A survey from the Identity Theft Resource Center finds that over 40 percent of all identity thefts in the nation were related to medical identity theft for the 2013 year. In addition, the U.S. Department of Health and Human Services finds that nearly 30 to 70 million peoples’ medical records have been at risk since 2009.
But what is medical identity theft? According to the World Privacy Forum, medical identity theft happens when someone steals your medical insurance card number and uses the benefits in your name. This can range from getting a prescription, medical products or even medical services.
Like financial identity theft, when someone uses your medical insurance benefits it can be very difficult to get that particular medical history off your record. Some cases can even be life threatening.

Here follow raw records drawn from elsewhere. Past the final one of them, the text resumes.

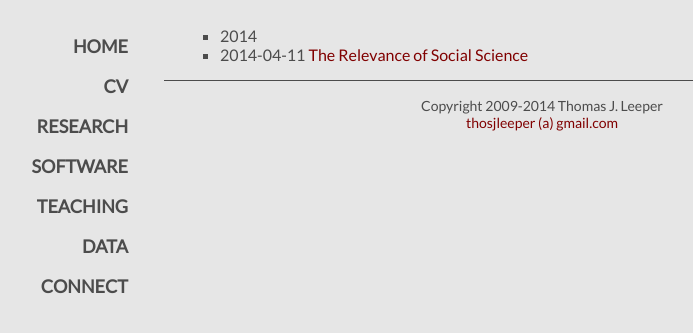
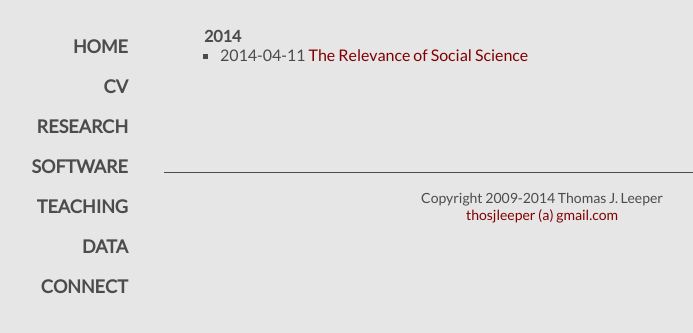
Before and after one commit to leeper/leeper.github.io, a Jekyll site: the page built from blog.md, in a window 1280 px wide. Shown: the top 333 px of the page, without its empty margins (98-791 px from the left). Built offline with Jekyll 4.4.1, drawn with Linux system fonts in a browser that asks for light colours.

Commit message:
Update blog.md

```diff
--- a/blog.md
+++ b/blog.md
@@ -8,7 +8,7 @@ layout: default
   {% capture y %}{{post.date | date:"%Y"}}{% endcapture %}
   {% if year != y %}
     {% assign year = y %}
-    <li class="listing-seperator">{{ y }}</li>
+    <b>{{ y }}</b>
   {% endif %}
   <li class="listing-item">
     <time datetime="{{ post.date | date:"%Y-%m-%d" }}">{{ post.date | date:"%Y-%m-%d" }}</time>
@@ -16,3 +16,5 @@ layout: default
   </li>
 {% endfor %}
 </ul>
+
+<br /><br /><br /><br />
```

A report from the Medical Identity Fraud Alliance stated that almost 50 percent of medical identity theft victims lost their health insurance coverage in 2011. In addition, nearly 20 percent of theft victims were mistreated for an illness because of an inaccurate medical record that same year.
The statistics shrink slightly for the 2012 year, however, the MIFA study finds that the number of overall medical identity theft victims has increased substantially since 2010. Though there’s been a lot of coverage on the issue, research shows that most consumers are still unaware of what medical identity fraud is (about 42.5 percent).
“This suggests that new ways of educating people are needed since the news, word of mouth and actually falling victim to this crime is still leaving such a significant part of the population unaware of medical identity theft,” the authors wrote. “One new possibility for outreach could be for hospitals, health insurance companies and medical providers to help educate patients…”
Some signs of medical identity theft – as the Bureau of Consumer Protection points out – include the following:
- Getting billed for medical services you didn’t receive.
- Receiving a call from a debt collector for medical payments you do not owe.
- Discovering inaccurate treatments or office visits in your provider’s EOB (explanation of benefits) and more.
“Read your medical and insurance statements regularly and completely,” the Federal Trade Commission wrote in a statement. “They can show warning signs of identity theft. Read the Explanation of Benefits (EOB) statement or Medicare Summary Notice that your health plan sends after treatment. Check the name of the provider, the date of service, and the service provided. Do the claims paid match the care you received? If you see a mistake, contact your health plan and report the problem.”
For a list of what to do if you become a victim of medical identity theft or think you may be at risk, see the World Privacy Forum’s website for answers to some common questions.